Becoming Healthier One Monday at a Time
Success or failure of any program involves establishing a workable routine. While Monday has traditionally been the dreaded start of the work and school weeks, it offers a uniquely motivational schedule for the fight against obesity. Dr. Robert Lawrence of the Johns Hopkins Bloomberg School of Public Health suggests beginning each week on a healthy note gives us a memorable occasion to get back on track for health – 52 times a year.
For this reason, Johns Hopkins and over 25 other major colleges nationwide have become part of a non-profit health campaign called “Meatless Monday”, promoting a healthier start to the week. Unlike a diet scheme, this does not require an all-or-nothing commitment. It is simply a means of becoming more health-aware and remembering to continually work toward self-improvement. Those looking to better their health should not feel constrained to annual resolutions; Monday can be a day to start fresh every week.
One day is 15 percent of the week and this coincides with the 15 percent reduction in saturated fat as recommended by the American Heart Association’s dietary guidelines. Therefore, if meat was removed from the menu just one day a week, it would be an important step in preventing heart disease, stroke, and other health problems related to obesity.
Unfortunately, the average American consumes an average of 194 pounds of meat over the course of year, 16 pounds more than 30 years ago according to a 2001 USDA study. AHA dietary guidelines suggest that bringing saturated fat levels back to a reasonable amount could be achieved in part by decreasing meat intake by only 15 percent. This is not a condemnation of beef, pork, and chicken, but it is a call for moderation and for an expansion of entrée options.
Not only will decreasing meat consumption make people healthier, it could also make them feel happier since a nutritionally balanced diet brings satisfaction. Decreasing saturated fat intake offers an achievable way to improve quality of life which leads to a more active and energizing lifestyle. As the saying goes, “you are what you eat,” meaning better dietary choices will improve mind, body and soul. The current average intake of saturated fat in America is increasingly bad for the heart and builds cholesterol that clogs arteries.

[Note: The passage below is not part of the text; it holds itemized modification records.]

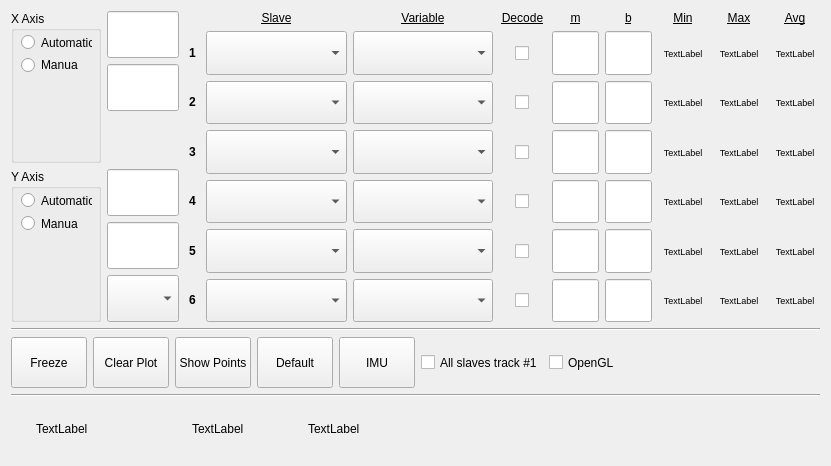
The window that ui/w_2dplot.ui (JFDuval/flexsea-plan) describes before a commit, drawn with Qt 5.
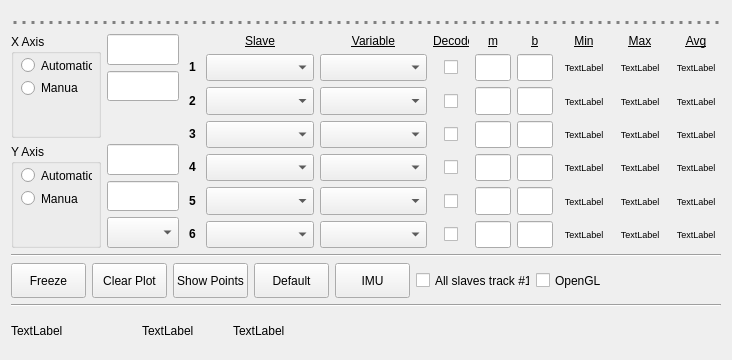
The same window after the commit.

Commit message: Fat fingers 2D plot with splitter!

Diff of the .ui file:
```diff
--- a/ui/w_2dplot.ui
+++ b/ui/w_2dplot.ui
@@ -6,8 +6,8 @@
    <rect>
     <x>0</x>
     <y>0</y>
-    <width>831</width>
-    <height>466</height>
+    <width>732</width>
+    <height>360</height>
    </rect>
   </property>
   <property name="minimumSize">
@@ -19,10 +19,41 @@
   <property name="windowTitle">
    <string>Form</string>
   </property>
-  <layout class="QVBoxLayout" name="verticalLayout" stretch="10,6,0,1,0,1">
+  <layout class="QVBoxLayout" name="verticalLayout_2">
    <item>
+    <widget class="QSplitter" name="splitter">
+     <property name="autoFillBackground">
+      <bool>false</bool>
+     </property>
+     <property name="styleSheet">
+      <string notr="true">QSplitter::handle:vertical{	
+	border-top: 3px dotted grey;	
+	margin: 10px 1px;			
+}</string>
+     </property>
+     <property name="frameShape">
+      <enum>QFrame::NoFrame</enum>
+     </property>
+     <property name="lineWidth">
+      <number>1</number>
+     </property>
+     <property name="orientation">
+      <enum>Qt::Vertical</enum>
+     </property>
+     <property name="opaqueResize">
+      <bool>true</bool>
+     </property>
+     <property name="handleWidth">
+      <number>0</number>
+     </property>
+     <property name="childrenCollapsible">
+      <bool>false</bool>
+     </property>
+     <widget class="QWidget" name="">
     <layout class="QGridLayout" name="gridLayout_test"/>
-   </item>
+     </widget>
+     <widget class="QWidget" name="verticalLayoutWidget">
+      <layout class="QVBoxLayout" name="verticalLayout" stretch="6,0,1,0,1">
    <item>
     <layout class="QHBoxLayout" name="horizontalLayout" stretch="1,4">
      <item>
@@ -2156,13 +2187,10 @@
     </layout>
    </item>
   </layout>
-  <zorder>line_4</zorder>
-  <zorder>line</zorder>
-  <zorder>layoutWidget</zorder>
-  <zorder>layoutWidget</zorder>
-  <zorder>layoutWidget</zorder>
-  <zorder>horizontalSpacer_2</zorder>
-  <zorder>horizontalLayoutWidget</zorder>
+     </widget>
+    </widget>
+   </item>
+  </layout>
  </widget>
  <tabstops>
   <tabstop>radioButtonXA</tabstop>
```
Lines whose indentation alone changed are shown as unchanged.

Cleansing the body of this unhealthy excess is an excellent first step toward self-improvement.
Because of the epidemic proportions obesity is reaching in America, the goal of lowering saturated fat nationwide is now a necessity. Obesity is America ‘s second killer after heart attack: it causes an estimated 300,000 deaths a year according to the US Department of Health and Human Services. Despite these dangerous statistics, health problems attributed to obesity and poor nutrition are on the rise.
A 2002 National Health and Nutrition Examination Survey found that 30.5 percent of Americans are obese and that number is always growing. The Meatless Monday campaign takes aim at this trend and its numerous related medical problems such as heart disease, stroke and diabetes. One day could make all the difference in combating these risks by leading a healthier life and that day could be Monday. Suddenly, the dreaded first day of the work week is not sounding so bad!